Take me through your creative process. What is the most important consideration when you start creating a work?
Creation is an act that cannot be explained – it is a vocation. I briefly attended art schools simply to be with young people of my age who wanted to create. It was certainly not in a school, in the 1940s, that I could have learned how to choose and frame a lacerated poster. When you start to create a work of art, you don’t always know how you will finish it because during the execution, you can more or less modify the original project.
You have been called one of the pioneers of street art, and the street has always been your studio. You borrow and give back to the city. Do you consider yourself a street artist since you remove instead of adding to the street?
I share with street artists an interest in the culture of the city. We work with motifs that the Impressionists didn’t have. I’ve spent time with them because of our mutual interest in present-day life. Additionally, they are much younger than me, so it’s flattering and I take great pleasure in meeting them. I have only good memories with them. I am not attracted to teamwork at all, but I like artistic society and I feel an interest in my work among street artists. It is more a mentorship than a collaboration. I get along well with them; they save me from my loneliness. I was reproached for this relationship. An artist who works in the street is, for some, a vandal. But things are evolving faster in our time than in my youth.
How has your art evolved over time? What have been the greatest challenges of your more than 70-year career?
At the beginning, there was a lack of understanding on the part of French cultural personnel. Perhaps because I had heard someone at Kahnweiler gallery say, “When Paris despises you, go abroad,” I rushed to Cologne, my first home base, with the first gallery that opened the day after the Liberation. I then frequented Belgians, Germans, Swiss, Canadians, North and South Americans and gallerists from all these countries. I was much better received there than in France. Raymond Cogniat, co-founder and first director of the Paris Biennale, was one of the few who trusted me. I was therefore very surprised that when he died, there was no sign of recognition. I learned this perhaps six months later when I tried to contact him for an answer to a question.
At 96 years old, you are still active in your studio. What motivates you and keeps you going?
My vocation was born in 1943, when I saw a reproduction of a Miró that I didn’t understand. Inwardly, I told myself that it was in this milieu that I wanted to live. Nearly 80 years later, I have not changed vocation. Creation is stimulated by art market relationships. They prevent you from falling asleep and, more ambitiously, push you to do something new. I think that an artist cannot be confused with laymen who yearn for retirement.
What is the role of the artist in society? What legacy would you like to leave to the art world?
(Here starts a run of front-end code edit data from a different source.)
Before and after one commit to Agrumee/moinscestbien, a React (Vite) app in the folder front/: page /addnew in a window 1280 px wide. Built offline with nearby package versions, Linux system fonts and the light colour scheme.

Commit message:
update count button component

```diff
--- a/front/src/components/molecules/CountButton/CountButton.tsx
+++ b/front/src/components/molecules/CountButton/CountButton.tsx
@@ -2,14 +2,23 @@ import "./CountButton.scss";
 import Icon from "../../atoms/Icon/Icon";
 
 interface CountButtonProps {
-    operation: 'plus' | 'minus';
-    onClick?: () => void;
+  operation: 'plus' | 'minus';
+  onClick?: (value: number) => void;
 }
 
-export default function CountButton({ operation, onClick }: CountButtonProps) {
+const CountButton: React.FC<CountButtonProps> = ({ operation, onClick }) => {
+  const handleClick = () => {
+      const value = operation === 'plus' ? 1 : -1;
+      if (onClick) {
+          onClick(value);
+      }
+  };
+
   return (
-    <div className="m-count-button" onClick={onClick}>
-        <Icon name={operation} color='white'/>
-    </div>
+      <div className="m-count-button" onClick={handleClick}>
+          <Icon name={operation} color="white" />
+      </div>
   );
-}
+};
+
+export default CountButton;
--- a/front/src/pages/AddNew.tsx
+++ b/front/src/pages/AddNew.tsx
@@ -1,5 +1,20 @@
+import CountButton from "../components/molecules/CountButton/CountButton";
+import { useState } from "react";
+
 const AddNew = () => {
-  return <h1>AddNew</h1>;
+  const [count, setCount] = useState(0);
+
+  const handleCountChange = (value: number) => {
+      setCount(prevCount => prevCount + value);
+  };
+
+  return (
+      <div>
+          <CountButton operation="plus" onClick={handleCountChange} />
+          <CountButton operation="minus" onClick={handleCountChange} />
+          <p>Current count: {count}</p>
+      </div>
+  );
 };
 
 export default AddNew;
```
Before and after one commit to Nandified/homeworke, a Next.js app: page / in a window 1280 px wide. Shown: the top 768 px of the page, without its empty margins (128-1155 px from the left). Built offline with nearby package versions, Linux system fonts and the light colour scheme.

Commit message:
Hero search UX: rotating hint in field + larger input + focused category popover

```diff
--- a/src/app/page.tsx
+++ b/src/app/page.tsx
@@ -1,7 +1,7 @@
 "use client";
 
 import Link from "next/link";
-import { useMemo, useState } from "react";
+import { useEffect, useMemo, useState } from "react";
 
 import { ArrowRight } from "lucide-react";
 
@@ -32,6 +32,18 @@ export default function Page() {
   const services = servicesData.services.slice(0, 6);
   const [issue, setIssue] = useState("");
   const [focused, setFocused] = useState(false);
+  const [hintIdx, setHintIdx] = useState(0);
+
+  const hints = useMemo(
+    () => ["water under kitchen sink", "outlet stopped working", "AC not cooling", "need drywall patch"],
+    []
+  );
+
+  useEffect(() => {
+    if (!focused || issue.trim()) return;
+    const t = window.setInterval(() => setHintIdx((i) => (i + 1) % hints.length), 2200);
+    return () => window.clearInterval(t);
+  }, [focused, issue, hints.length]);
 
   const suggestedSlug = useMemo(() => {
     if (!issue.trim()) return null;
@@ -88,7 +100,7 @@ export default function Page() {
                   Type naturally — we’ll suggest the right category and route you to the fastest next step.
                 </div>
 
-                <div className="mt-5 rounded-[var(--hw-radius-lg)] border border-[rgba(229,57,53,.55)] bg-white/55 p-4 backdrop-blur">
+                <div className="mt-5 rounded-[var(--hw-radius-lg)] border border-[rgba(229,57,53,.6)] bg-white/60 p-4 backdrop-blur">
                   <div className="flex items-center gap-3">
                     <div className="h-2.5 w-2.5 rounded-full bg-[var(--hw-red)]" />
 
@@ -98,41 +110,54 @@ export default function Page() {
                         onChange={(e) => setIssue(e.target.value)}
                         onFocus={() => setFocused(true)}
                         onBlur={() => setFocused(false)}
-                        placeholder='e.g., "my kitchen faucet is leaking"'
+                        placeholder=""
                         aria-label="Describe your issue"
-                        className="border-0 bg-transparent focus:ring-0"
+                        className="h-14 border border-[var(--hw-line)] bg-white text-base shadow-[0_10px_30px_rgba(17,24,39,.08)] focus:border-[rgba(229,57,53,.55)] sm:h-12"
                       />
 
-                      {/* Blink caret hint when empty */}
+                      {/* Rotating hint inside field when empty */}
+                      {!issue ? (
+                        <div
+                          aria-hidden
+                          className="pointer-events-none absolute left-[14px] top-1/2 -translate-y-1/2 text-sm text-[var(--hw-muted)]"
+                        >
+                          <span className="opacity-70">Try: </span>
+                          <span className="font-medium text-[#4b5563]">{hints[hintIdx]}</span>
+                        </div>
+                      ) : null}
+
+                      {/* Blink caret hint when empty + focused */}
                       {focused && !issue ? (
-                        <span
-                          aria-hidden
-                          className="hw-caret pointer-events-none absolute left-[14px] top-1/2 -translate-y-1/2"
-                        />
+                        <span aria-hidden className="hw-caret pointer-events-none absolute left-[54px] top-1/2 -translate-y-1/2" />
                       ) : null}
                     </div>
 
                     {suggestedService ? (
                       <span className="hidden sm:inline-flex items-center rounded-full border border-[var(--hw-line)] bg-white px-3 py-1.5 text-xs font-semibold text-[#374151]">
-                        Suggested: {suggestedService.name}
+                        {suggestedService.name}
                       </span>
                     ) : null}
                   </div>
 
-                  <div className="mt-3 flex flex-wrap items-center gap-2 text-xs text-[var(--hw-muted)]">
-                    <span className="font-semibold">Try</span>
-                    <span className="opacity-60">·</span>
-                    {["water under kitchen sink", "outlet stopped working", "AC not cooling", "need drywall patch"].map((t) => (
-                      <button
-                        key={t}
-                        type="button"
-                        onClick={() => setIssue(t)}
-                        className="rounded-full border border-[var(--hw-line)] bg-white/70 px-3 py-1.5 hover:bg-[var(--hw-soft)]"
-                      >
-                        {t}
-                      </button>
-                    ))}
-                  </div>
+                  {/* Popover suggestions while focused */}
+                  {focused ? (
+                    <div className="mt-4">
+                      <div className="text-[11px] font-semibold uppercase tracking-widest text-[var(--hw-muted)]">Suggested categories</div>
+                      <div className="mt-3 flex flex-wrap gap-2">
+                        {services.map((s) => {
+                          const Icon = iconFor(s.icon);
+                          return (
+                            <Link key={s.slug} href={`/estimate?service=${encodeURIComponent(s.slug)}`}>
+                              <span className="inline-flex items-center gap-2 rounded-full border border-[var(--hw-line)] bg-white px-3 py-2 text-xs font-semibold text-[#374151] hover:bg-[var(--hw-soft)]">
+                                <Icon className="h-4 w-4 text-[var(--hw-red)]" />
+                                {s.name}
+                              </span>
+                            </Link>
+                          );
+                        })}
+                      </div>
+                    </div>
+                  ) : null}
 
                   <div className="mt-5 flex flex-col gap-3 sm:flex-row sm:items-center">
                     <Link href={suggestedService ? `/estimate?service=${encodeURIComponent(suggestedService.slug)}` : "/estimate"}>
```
Artistic works will testify to a bygone era. Artists work to create these testimonies. The spirit of New Realism was partly only a conversation with society. It is a group of friends of the same generation, each having a different and perhaps even contradictory viewpoint. The artist hopes that his work will give his successors the desire for dialog.